She was completed in 1914 at the start of World War One. She was commissioned and assigned to the First Battlecruiser Squadron on 3rd October 1914. Described at the time as not being complete ant totally unfit for service. At the time she was the most heavily armed battlecruiser in the Royal Navy. She was in the process of working up when she was ordered to stop her firing trials off Berehaven. Admiral Beatty described her as “Not yet fit to fight and was quite unprepared and inefficient”. When she took part in the Battle of Dogger Bank on 23rd January 1915 she was hit 6 times and had 10 men killed with 11 wounded. Her firing was rapid but both erratic and inaccurate having fired 355 shells from her 13.5 inch guns had scored only 2 hits. This was “duly noted” by their lordships in the Admiralty. She had been badly damaged and had to undergo major repairs which were completed on 8th February 1915. She then completed sea patrols in the North Sea before undergoing a refit in December 1915.

The second sea battle that she was involved in was The Battle of Jutland on 31st May 1916. She was hit 18 times and had 24 men killed with 46 wounded. She fired 303 shells from her main guns scoring 3 hits. She also fired 136 rounds from her 6 inch guns with no recorded hits. On 2nd June 1916 she entered Rosyth Dockyard for repairs which took until 1st July 1916. She then became the temporary Flagship of the 1st Battlecruiser squadron while HMS Lion was under repair. She was involved in several uneventful sorties and patrols in the North Sea before receiving a long refit from 10th November 1916- 29th January 1917 in Rosyth. She then patrolled the North Sea and was involved in the 2nd Battle of Heligoland Bight on 17th November 1917 although never coming within range of any German Forces instead providing support for other British Forces.

Following the. War she remained in service and survived the scrapyard following the Washington Naval Treaty on 6th February 1922. Prior to this she had been placed in the reserve on 22nd August 1921 and was refitted in March 1922.

On 14th February 1924 she was recommissioned and became a seagoing training ship.

In 1929 when HMS Hood went into the dockyard for a long refit HMS Tiger returned to active service to replace her. Following The London Naval Conference in 1930 it was decided to scrap her and when HMS Hood came out of refit in early 1931 she was taken out of commission.
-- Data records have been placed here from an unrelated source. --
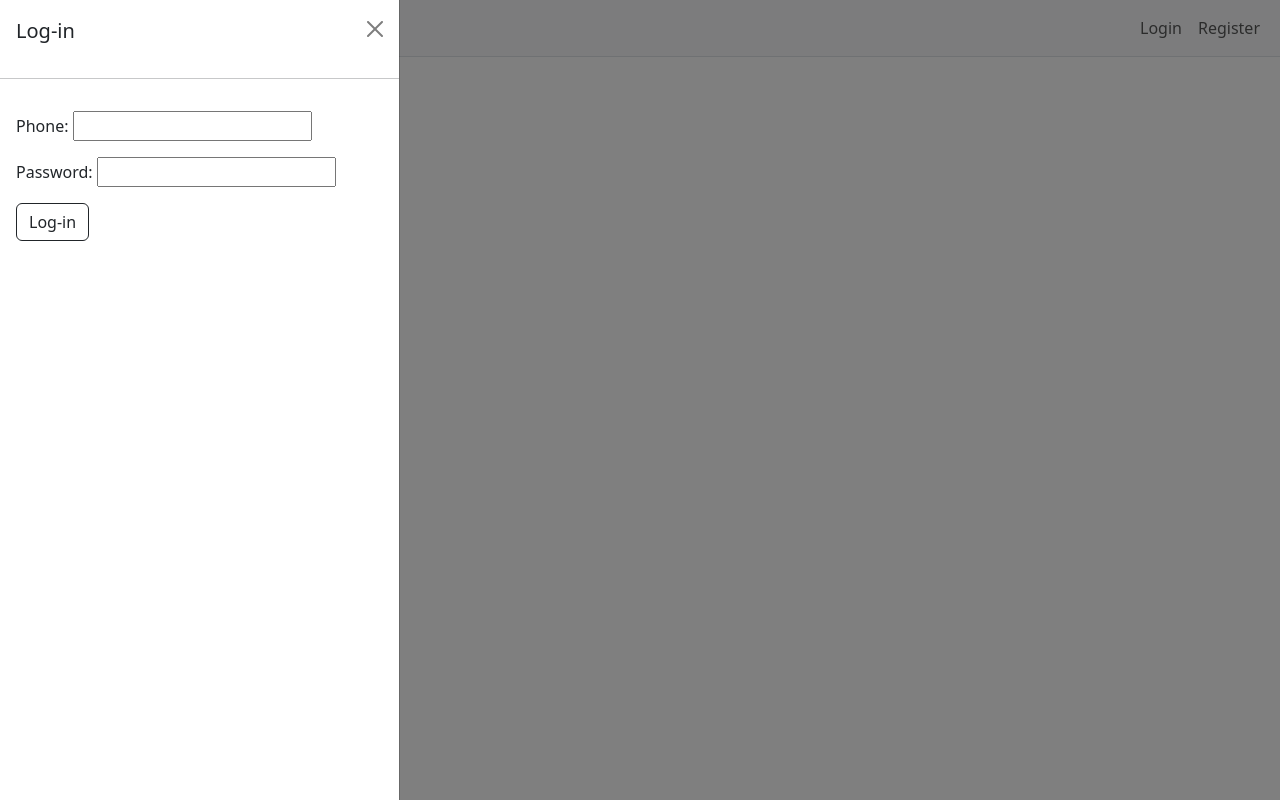
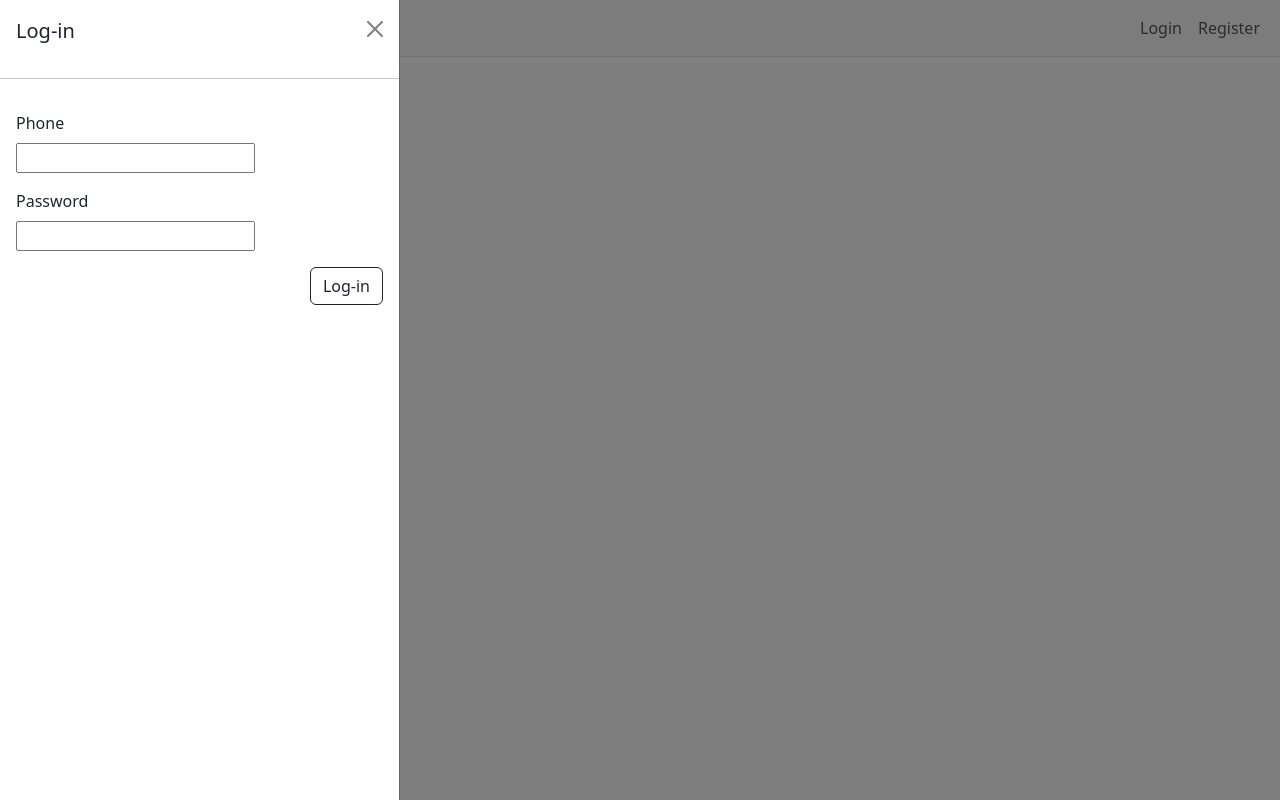
Before and after one commit to Lee816/techit_django_project_1, a Django app: page /accounts/login/ in a window 1280 px wide. Run offline with Django 4.2, Linux system fonts and the light colour scheme; data comes from the database, SQL or seed files in the repository; some libraries are stand-ins or nearby versions.

Commit message:
로그인 템플릿 수정

```diff
--- a/templates/accounts/login.html
+++ b/templates/accounts/login.html
@@ -13,10 +13,21 @@
         <hr>
         <div class="offcanvas-body">
             <form action="{% url 'accounts:login' %}" method="post">
-                {{ form.as_p }}
+                <div class="mb-3">
+                    <label for="exampleFormControlInput1" class="form-label">Phone</label>
+                    <br>
+                    {{ form.username }}
+                </div>
+                <div class="mb-3">
+                    <label for="exampleFormControlTextarea1" class="form-label">Password</label>
+                    <br>
+                    {{ form.password }}
+                </div>
                 {% csrf_token %}
-                <input type="hidden" name="next" value='{{ next }}'>
-                <p><input class='btn btn-outline-dark' type="submit" value="Log-in"></p>
+                <div class="d-grid gap-2 d-md-flex justify-content-md-end">
+                    <input type="hidden" name="next" value='{{ next }}'>
+                    <p><input class='btn btn-outline-dark' type="submit" value="Log-in"></p>
+                </div>
             </form>
         </div>
     </div>
```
She took the cheers of the Atlantic Fleet on 31st March 1931 at Devonport and finally paid off on 15th May 1931 at Rosyth before being sold for scrap in February 1932.

HMS Tiger C20